[Dataset items]

----------

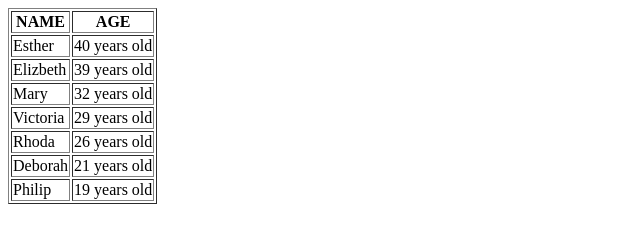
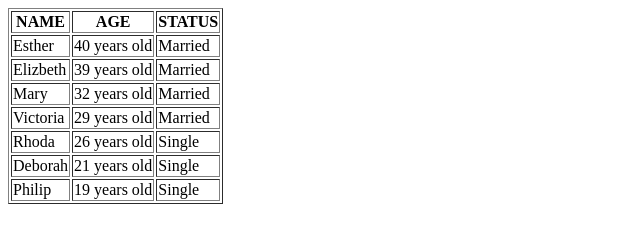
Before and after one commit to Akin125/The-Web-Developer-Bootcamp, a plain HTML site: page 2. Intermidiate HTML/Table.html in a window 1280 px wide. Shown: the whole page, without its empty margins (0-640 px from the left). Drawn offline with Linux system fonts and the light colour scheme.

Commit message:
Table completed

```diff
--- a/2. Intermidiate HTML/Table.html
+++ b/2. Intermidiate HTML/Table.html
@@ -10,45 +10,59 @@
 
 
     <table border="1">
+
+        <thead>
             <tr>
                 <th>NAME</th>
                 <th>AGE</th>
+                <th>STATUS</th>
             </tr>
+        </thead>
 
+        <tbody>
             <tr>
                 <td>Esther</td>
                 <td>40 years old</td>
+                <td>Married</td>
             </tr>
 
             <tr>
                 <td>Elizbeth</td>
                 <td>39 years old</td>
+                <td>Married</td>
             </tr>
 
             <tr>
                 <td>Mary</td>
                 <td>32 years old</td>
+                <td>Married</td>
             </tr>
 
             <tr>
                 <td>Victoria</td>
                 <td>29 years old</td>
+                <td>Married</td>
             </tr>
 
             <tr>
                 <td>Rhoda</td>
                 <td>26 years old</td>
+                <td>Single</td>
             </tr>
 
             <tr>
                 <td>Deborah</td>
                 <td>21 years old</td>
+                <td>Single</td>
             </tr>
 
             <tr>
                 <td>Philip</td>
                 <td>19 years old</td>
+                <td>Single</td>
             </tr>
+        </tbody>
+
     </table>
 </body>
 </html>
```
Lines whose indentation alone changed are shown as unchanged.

----------

GOAL OF THE EXERCISE. Please print the entries shown above again, exactly, and skip the pictures.

RESPONSE TO THIS TASK.
Before and after one commit to Akin125/The-Web-Developer-Bootcamp, a plain HTML site: page 2. Intermidiate HTML/Table.html in a window 1280 px wide. Shown: the whole page, without its empty margins (0-640 px from the left). Drawn offline with Linux system fonts and the light colour scheme.

Commit message:
Table completed

```diff
--- a/2. Intermidiate HTML/Table.html
+++ b/2. Intermidiate HTML/Table.html
@@ -10,45 +10,59 @@
 
 
     <table border="1">
+
+        <thead>
             <tr>
                 <th>NAME</th>
                 <th>AGE</th>
+                <th>STATUS</th>
             </tr>
+        </thead>
 
+        <tbody>
             <tr>
                 <td>Esther</td>
                 <td>40 years old</td>
+                <td>Married</td>
             </tr>
 
             <tr>
                 <td>Elizbeth</td>
                 <td>39 years old</td>
+                <td>Married</td>
             </tr>
 
             <tr>
                 <td>Mary</td>
                 <td>32 years old</td>
+                <td>Married</td>
             </tr>
 
             <tr>
                 <td>Victoria</td>
                 <td>29 years old</td>
+                <td>Married</td>
             </tr>
 
             <tr>
                 <td>Rhoda</td>
                 <td>26 years old</td>
+                <td>Single</td>
             </tr>
 
             <tr>
                 <td>Deborah</td>
                 <td>21 years old</td>
+                <td>Single</td>
             </tr>
 
             <tr>
                 <td>Philip</td>
                 <td>19 years old</td>
+                <td>Single</td>
             </tr>
+        </tbody>
+
     </table>
 </body>
 </html>
```
Lines whose indentation alone changed are shown as unchanged.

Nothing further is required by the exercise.